Archive for Tasha Raymond

It won’t last long.

Another storm is sneaking it’s way through Maine. Supposedly we’ll see 6 – 8 inches in our area, but even if we do, I doubt it will last for long. 

The signs of spring are here. This morning the freeze was barely in the ground. While the top looked and felt solid, any pressure on the lawn give way, springing back in a manner of which reminds me of the descriptions of the tundra from my grade school science books. 

Coming out of the coop, I was graced to see the first flock of geese fly not more than fifty feet above my head. It was glorious. As they went on the alight in Blaisdell’s field, my smile became brighter with the prospect of gardens, firewood preparation, and summer adventures. It was a needed blast of happiness as people’s bitterness and jealousy have been attempting to sour every joy as of late. 

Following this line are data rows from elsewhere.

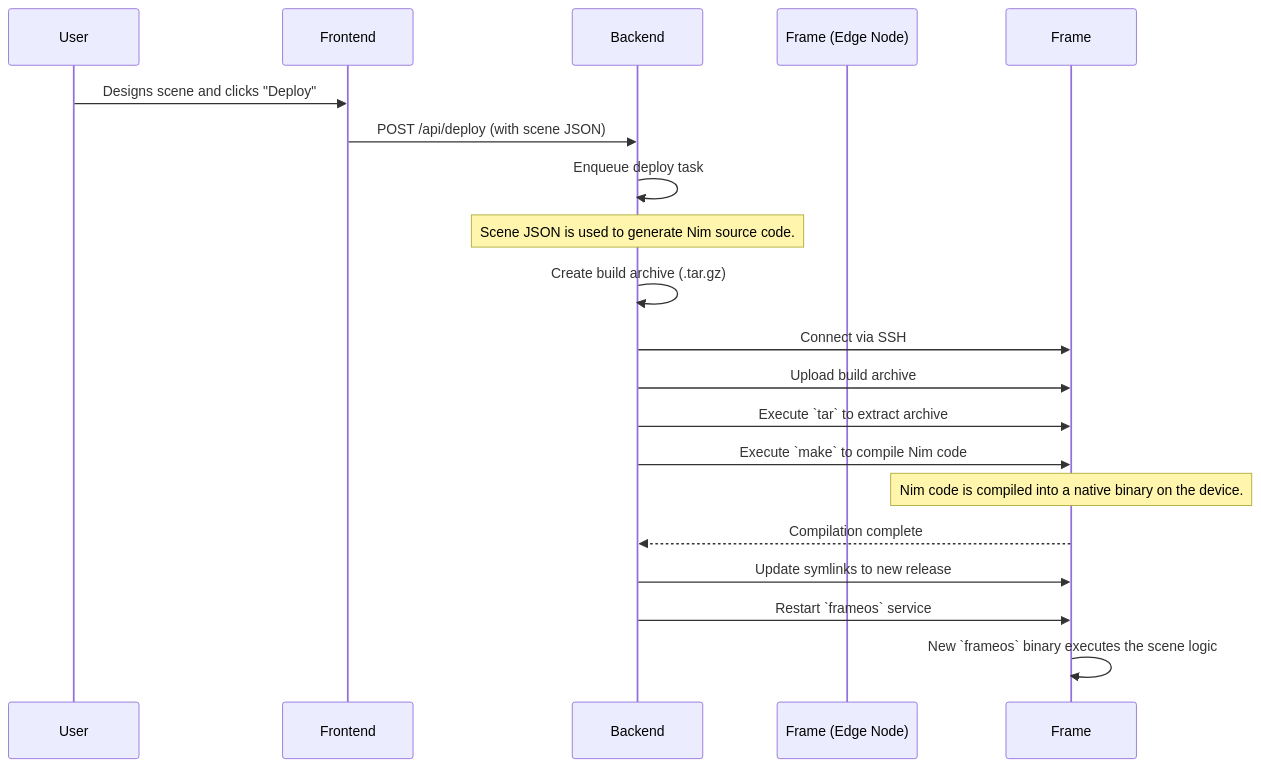
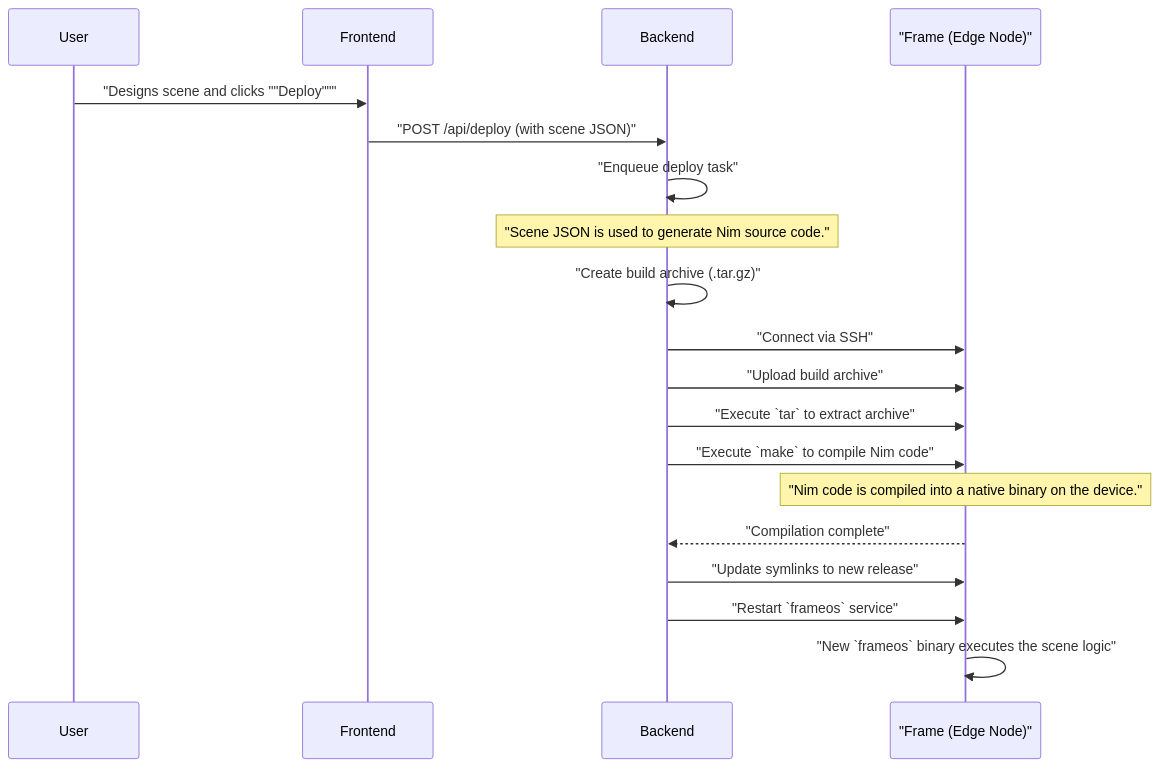
The second of 5 diagrams in ARCHITECTURE.md (deftdawg/frameos), drawn with Mermaid before and after one commit. The commit also changed other lines of this file, not shown here.

First line of the commit message:
fix: Correct mermaid diagram syntax

````diff
--- a/ARCHITECTURE.md
+++ b/ARCHITECTURE.md
@@ -53,22 +53,22 @@
 ```mermaid
 sequenceDiagram
     participant User
     participant Frontend
     participant Backend
-    participant Frame (Edge Node)
+    participant "Frame (Edge Node)"
 
-    User->>Frontend: Designs scene and clicks "Deploy"
-    Frontend->>Backend: POST /api/deploy (with scene JSON)
-    Backend->>Backend: Enqueue deploy task
-    Note over Backend: Scene JSON is used to generate Nim source code.
-    Backend->>Backend: Create build archive (.tar.gz)
-    Backend->>Frame: Connect via SSH
-    Backend->>Frame: Upload build archive
-    Backend->>Frame: Execute `tar` to extract archive
-    Backend->>Frame: Execute `make` to compile Nim code
-    Note over Frame: Nim code is compiled into a native binary on the device.
-    Frame-->>Backend: Compilation complete
-    Backend->>Frame: Update symlinks to new release
-    Backend->>Frame: Restart `frameos` service
-    Frame->>Frame: New `frameos` binary executes the scene logic
+    User->>Frontend: "Designs scene and clicks ""Deploy"""
+    Frontend->>Backend: "POST /api/deploy (with scene JSON)"
+    Backend->>Backend: "Enqueue deploy task"
+    Note over Backend: "Scene JSON is used to generate Nim source code."
+    Backend->>Backend: "Create build archive (.tar.gz)"
+    Backend->>"Frame (Edge Node)": "Connect via SSH"
+    Backend->>"Frame (Edge Node)": "Upload build archive"
+    Backend->>"Frame (Edge Node)": "Execute `tar` to extract archive"
+    Backend->>"Frame (Edge Node)": "Execute `make` to compile Nim code"
+    Note over "Frame (Edge Node)": "Nim code is compiled into a native binary on the device."
+    "Frame (Edge Node)"-->>Backend: "Compilation complete"
+    Backend->>"Frame (Edge Node)": "Update symlinks to new release"
+    Backend->>"Frame (Edge Node)": "Restart `frameos` service"
+    "Frame (Edge Node)"->>"Frame (Edge Node)": "New `frameos` binary executes the scene logic"
 ```
````
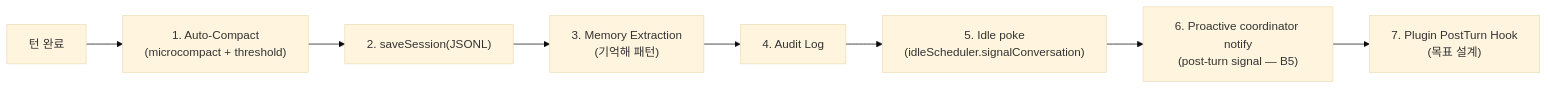
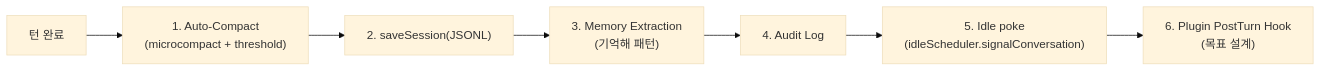
Diagram 12 of 44 in docs/architecture/architecture.md (lvis-project/lvis-app), drawn with Mermaid (base theme) before and after one commit. The commit also changed other lines of this file and 49 other files, not shown here.

````diff
--- a/docs/architecture/architecture.md
+++ b/docs/architecture/architecture.md
@@ -859,12 +854,11 @@
 ```mermaid
 flowchart LR
     TURN_DONE["턴 완료"]
 
     TURN_DONE --> COMPACT_CHK["1. Auto-Compact<br/>(microcompact + threshold)"]
     COMPACT_CHK --> SAVE["2. saveSession(JSONL)"]
     SAVE --> MEM_EXT["3. Memory Extraction<br/>(기억해 패턴)"]
     MEM_EXT --> AUDIT_LOG["4. Audit Log"]
     AUDIT_LOG --> IDLE["5. Idle poke<br/>(idleScheduler.signalConversation)"]
-    IDLE --> PROACTIVE_NOTIFY["6. Proactive coordinator notify<br/>(post-turn signal — B5)"]
-    PROACTIVE_NOTIFY --> PLUGIN_HOOK["7. Plugin PostTurn Hook<br/>(목표 설계)"]
+    IDLE --> PLUGIN_HOOK["6. Plugin PostTurn Hook<br/>(목표 설계)"]
 ```
````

Stepping into the basement to get lunch out of the deep freeze for later, the smell of clean water seeping into the cracks in the concrete and the sound of the sump pump reminded me that, despite people’s belly aching, the snow is actually disappearing. 

Spring is coming. It’s sneaking around the corner this year, instead of jumping up from the hedgerow. Soon the greens will push forth from cool soil as transplants wait for the air to warm up. The basement will be a cacophony of chicken chatter. The welcoming smell of spread manure  will drift on the breeze. 

For now, we’ll enjoy the warmth of the fire. It won’t last long, as spring will be here soon enough. 

If the last storm was a joke…

…tomorrow and Wednesday’s storm must be the punchline.

This isn’t an April Fool’s joke.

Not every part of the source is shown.